Here’s just a bit of what I’ve been poring my eyes over this Year.
Books link to my Goodreads profile, where I keep track of everything I read. Friend me there so we can share the love!
Daniel Gilbert, Stumbling Upon Happiness: This dude is hilarious, and because of that, all of the case studies and arguments for why we can’t adequately project what will make us happy in the future make for a fascinating, easy read that sticks with you.
Charles Duhigg, The Power of Habit: I didn’t start this whole thing “removing habit and seeing what happens.” It took a while before I realized that’s what was going on. More than halfway through, I read Duhigg’s book with an dropped jaw, because the studies and systems he sites were almost entirely relevant to the experiences I was living out in My Year. Like Gilbert, I enjoyed the read, too. I’m probably gonna read it again, right now. I’d loan you my copy, but it’s noted to shit with lots of !!!s and cartoons!
Shonda Rimes, Year of Yes!: Want a feel-good memoir that’s hysterically written because Shonda is a storytelling genius?! Her year of saying YES! to opportunities that scare her bring massive transformation to her life. Like what’s happening to yours truly. It’s another example of how taking the reins can lead to big things. I’m a bit in love with her now.
Annie Leonard, The Story of Stuff: Wanna rethink what you buy, how you use it, where it ends up, and the impact of the whole cycle? If anything, Annie’s book will open your eyes to the many tiny steps we can all make towards a big impact.
Richard Thayler and Cass Sustein, Nudge: Improving Decisions on Health, Wealth, and Happiness: How do accidental and incidental bias contribute to our making wrong decisions about our future? Read on.
Lucy Maude Montgomery’s Anne of Green Gables series: Because “Isn’t it nice to think that tomorrow is a new day with no mistakes in it yet?” is one of many sticky questions that capture my heart in this series. And it’s fun to mix up non-fiction as I study this habit stuff with some romantic Canadian words from a hundred plus years ago.
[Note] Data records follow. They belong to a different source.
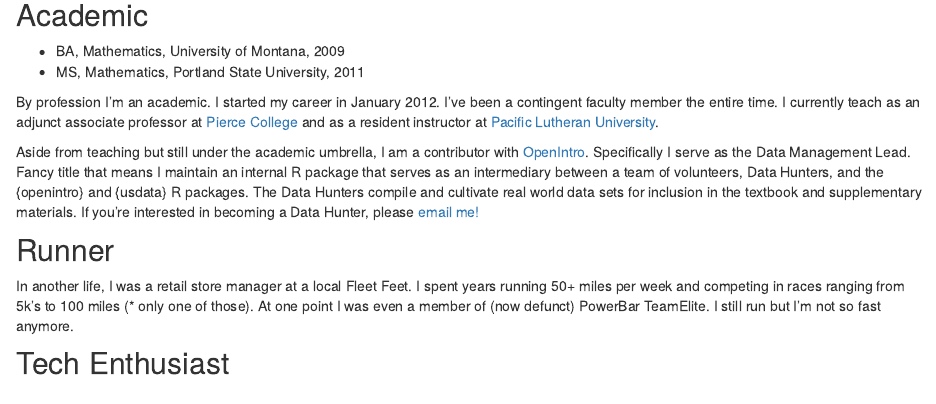
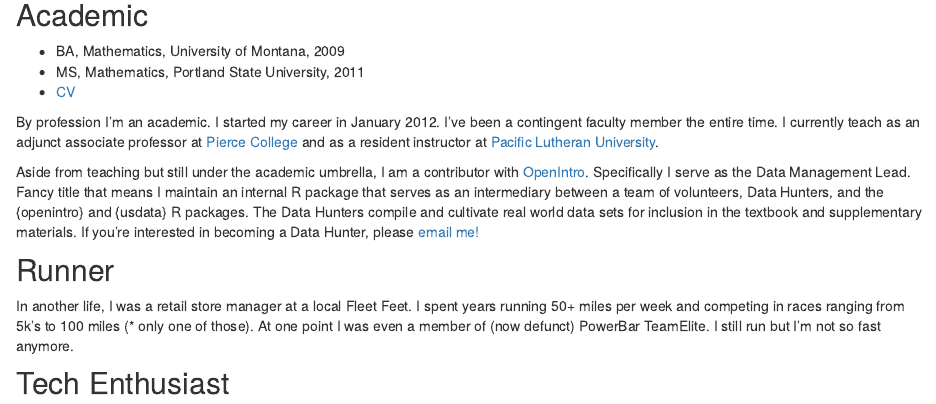
Before and after one commit to npaterno/left_coast_stats, an R Markdown document (about.Rmd): the page in a window 1100 px wide, from 740 px down. Rendered offline with R 4.5, knitr and Pandoc, with nearby package versions; drawn as R Markdown's standard HTML page in place of the format the file asks for.

Commit message:
attempt to add cv to site

```diff
--- a/about.Rmd
+++ b/about.Rmd
@@ -13,6 +13,7 @@ knitr::opts_chunk$set(echo = FALSE)
 ## Academic
 * BA, Mathematics, University of Montana, 2009
 * MS, Mathematics, Portland State University, 2011
+* [CV](https://npaterno.github.io/left_coast_stats/npaterno_cv.pdf)
 
 By profession I'm an academic. I started my career in January 2012. I've been a contingent faculty member the entire time. I currently teach as an adjunct associate professor at [Pierce College](https://pierce.ctc.edu) and as a resident instructor at [Pacific Lutheran University](https://www.plu.edu).
 
```
Also changed, not shown: docs/search.json, npaterno_cv.pdf (added), 2 other files.
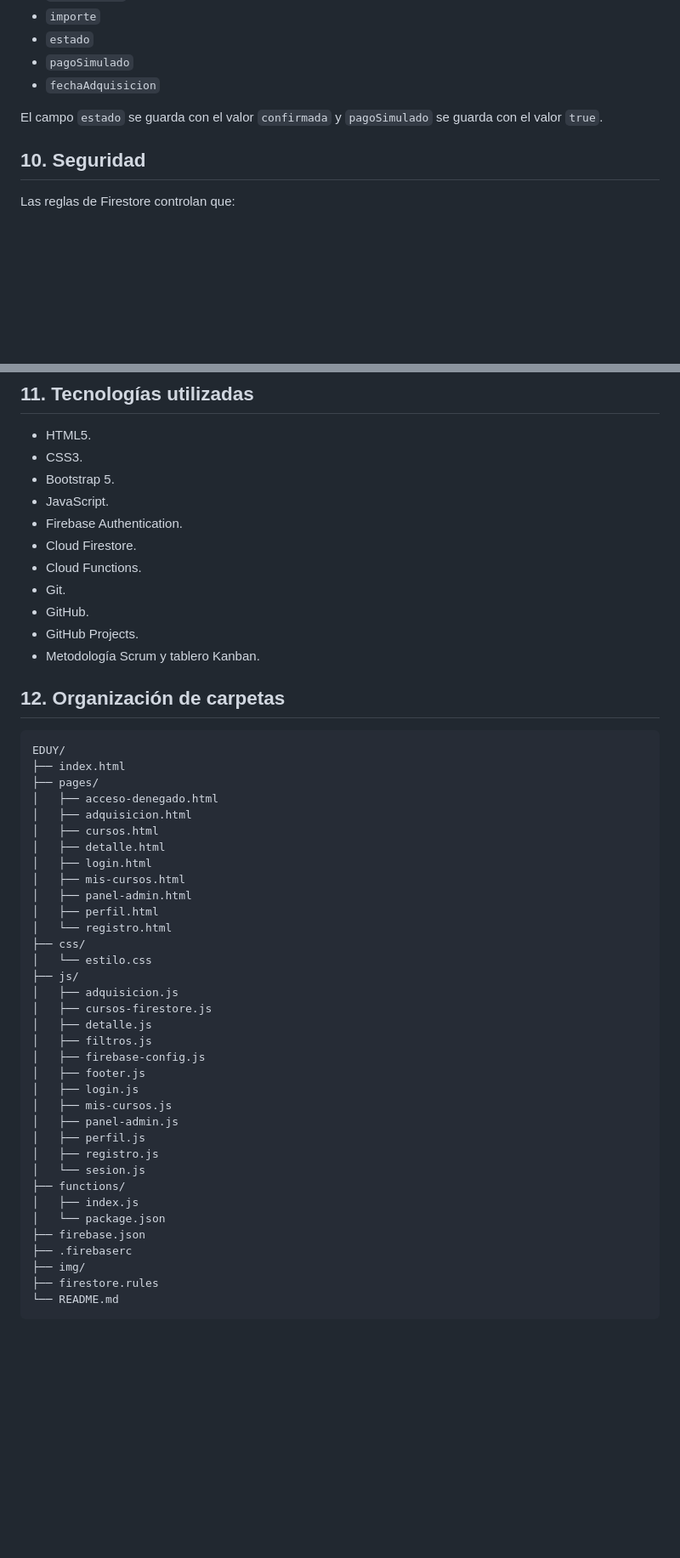
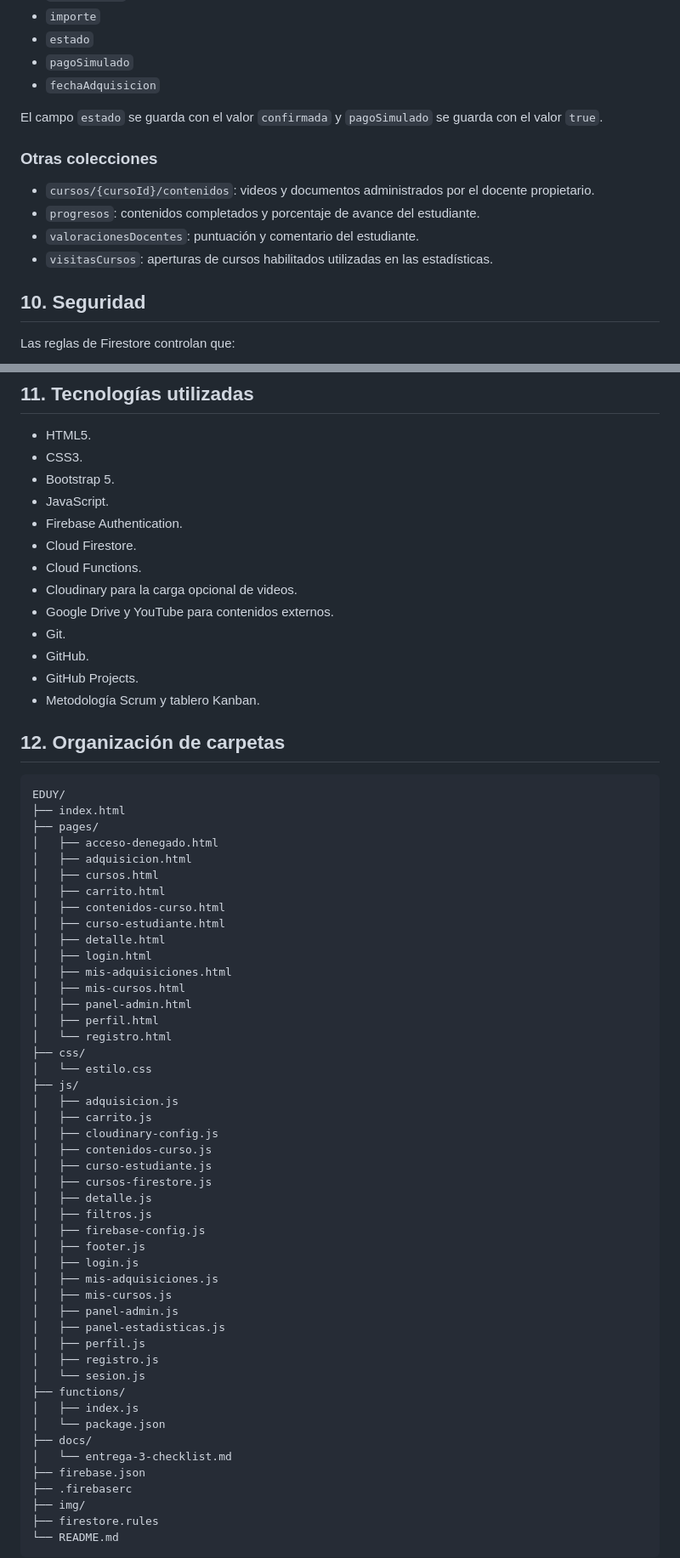
Before and after one commit to marceloprofe/EDUY, a Markdown page: README.md, 2 parts joined by grey strips. Shown at 85% size. Drawn GitHub-style; blank space fills up the shorter version.

```diff
--- a/README.md
+++ b/README.md
@@ -238,6 +260,13 @@ Campos principales:
 
 El campo `estado` se guarda con el valor `confirmada` y `pagoSimulado` se guarda con el valor `true`.
 
+### Otras colecciones
+
+- `cursos/{cursoId}/contenidos`: videos y documentos administrados por el docente propietario.
+- `progresos`: contenidos completados y porcentaje de avance del estudiante.
+- `valoracionesDocentes`: puntuación y comentario del estudiante.
+- `visitasCursos`: aperturas de cursos habilitados utilizadas en las estadísticas.
+
 ## 10. Seguridad
 
 Las reglas de Firestore controlan que:
@@ -278,6 +307,8 @@ La pestaña Usuarios consulta `usuarios/{uid}`. El alta crea la cuenta con una i
 - Firebase Authentication.
 - Cloud Firestore.
 - Cloud Functions.
+- Cloudinary para la carga opcional de videos.
+- Google Drive y YouTube para contenidos externos.
 - Git.
 - GitHub.
 - GitHub Projects.
@@ -292,8 +323,12 @@ EDUY/
 │   ├── acceso-denegado.html
 │   ├── adquisicion.html
 │   ├── cursos.html
+│   ├── carrito.html
+│   ├── contenidos-curso.html
+│   ├── curso-estudiante.html
 │   ├── detalle.html
 │   ├── login.html
+│   ├── mis-adquisiciones.html
 │   ├── mis-cursos.html
 │   ├── panel-admin.html
 │   ├── perfil.html
@@ -302,20 +337,28 @@ EDUY/
 │   └── estilo.css
 ├── js/
 │   ├── adquisicion.js
+│   ├── carrito.js
+│   ├── cloudinary-config.js
+│   ├── contenidos-curso.js
+│   ├── curso-estudiante.js
 │   ├── cursos-firestore.js
 │   ├── detalle.js
 │   ├── filtros.js
 │   ├── firebase-config.js
 │   ├── footer.js
 │   ├── login.js
+│   ├── mis-adquisiciones.js
 │   ├── mis-cursos.js
 │   ├── panel-admin.js
+│   ├── panel-estadisticas.js
 │   ├── perfil.js
 │   ├── registro.js
 │   └── sesion.js
 ├── functions/
 │   ├── index.js
 │   └── package.json
+├── docs/
+│   └── entrega-3-checklist.md
 ├── firebase.json
 ├── .firebaserc
 ├── img/
```
Also changed, not shown: other parts of README.md (+39 -8 lines), docs/entrega-3-checklist.md (added, +83 -0 lines).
The documentary Happy: It’s on Netflix and I keep watching it because when I’ve had a defeating day, it fills my heart with thanks and joy. Why does the island of Okinawa have the most over-100-year olds on it? Why is Sweden the happiest country on the planet? Which country is investing in “gross national happiness” along with increasing their gross national product. Lots of smart people in this one talking statistics and psychology, too.
Frances Hodgson Burnett’s A Little Princess. Do you believe in magic? Do you want to? Read this with a handkerchief nearby. (I read the Puffin Bloom printing, which is super magical and now I want everything they print!)
Louisa May Alcott’s Little Women. People are saying mean things in the world right now at a rapid pace. We all need a Marmee right now to help keep our morals grounded.
H.D. Thoreau’s Winter journals. My Year was really, really rough this winter. I was off of sugar, then didn’t gift through the holidays, then tackled the New Year by battling negative thought and waste while my body suffered more than it has in a decade. Every day, I read Thoreau’s journal entries from more than a hundred years before aloud to my best friend. It gave me constancy, connection, and calm.